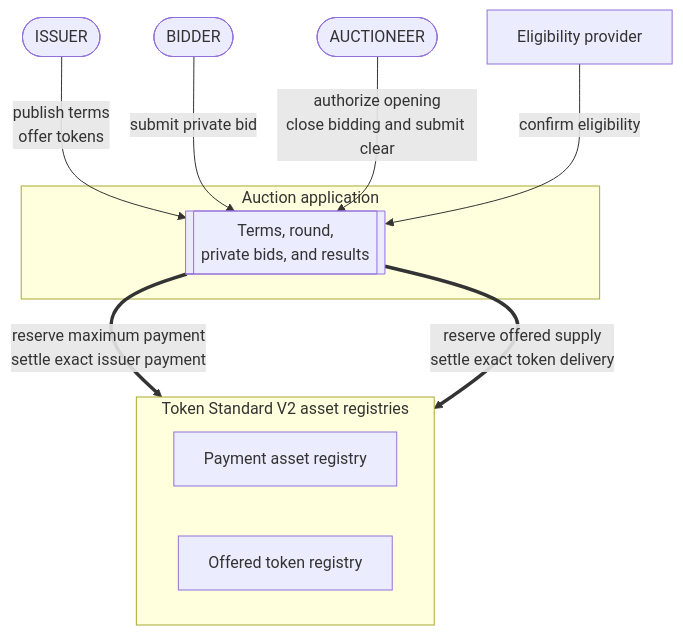
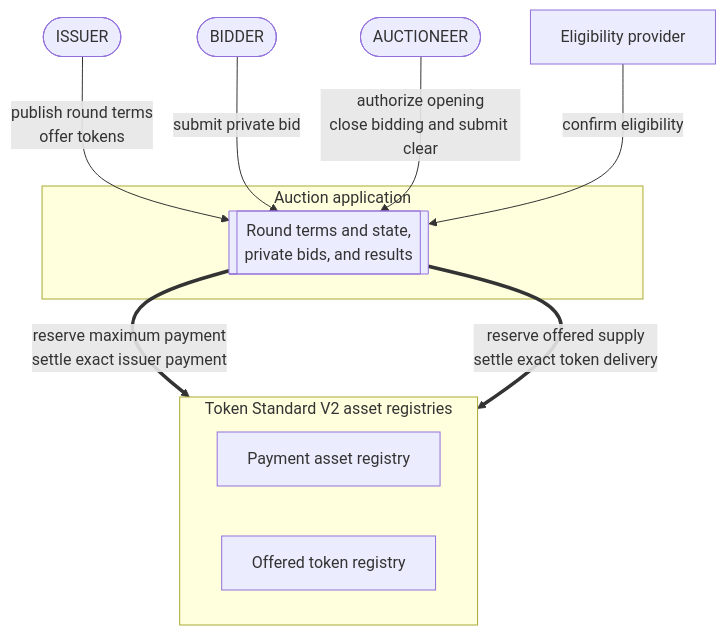
The first of 3 diagrams in docs/reference-architectures/confidential-auction.md (OpenZeppelin/canton-specs), drawn with Mermaid before and after one commit. The commit also changed other lines of this file, not shown here.

````diff
--- a/docs/reference-architectures/confidential-auction.md
+++ b/docs/reference-architectures/confidential-auction.md
@@ -130,24 +128,24 @@
 ```mermaid
 flowchart TB
     Issuer([ISSUER])
     Bidder([BIDDER])
     Auctioneer([AUCTIONEER])
     Eligibility["Eligibility provider"]
 
     subgraph App["Auction application"]
-        Auction[["Terms, round,<br/>private bids, and results"]]
+        Auction[["Round terms and state,<br/>private bids, and results"]]
     end
 
     subgraph Assets["Token Standard V2 asset registries"]
         direction LR
         Payment["Payment asset registry"]
         Token["Offered token registry"]
     end
 
-    Issuer -->|"publish terms<br/>offer tokens"| Auction
+    Issuer -->|"publish round terms<br/>offer tokens"| Auction
     Bidder -->|"submit private bid"| Auction
     Auctioneer -->|"authorize opening<br/>close bidding and submit clear"| Auction
     Eligibility -->|"confirm eligibility"| Auction
     Auction ==>|"reserve maximum payment<br/>settle exact issuer payment"| Payment
     Auction ==>|"reserve offered supply<br/>settle exact token delivery"| Token
 ```
````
==========
== Problem to solve ==
Search the preceding listing for "reference" and extract every line where it is found.

== Output ==
The first of 3 diagrams in docs/reference-architectures/confidential-auction.md (OpenZeppelin/canton-specs), drawn with Mermaid before and after one commit. The commit also changed other lines of this file, not shown here.
--- a/docs/reference-architectures/confidential-auction.md
+++ b/docs/reference-architectures/confidential-auction.md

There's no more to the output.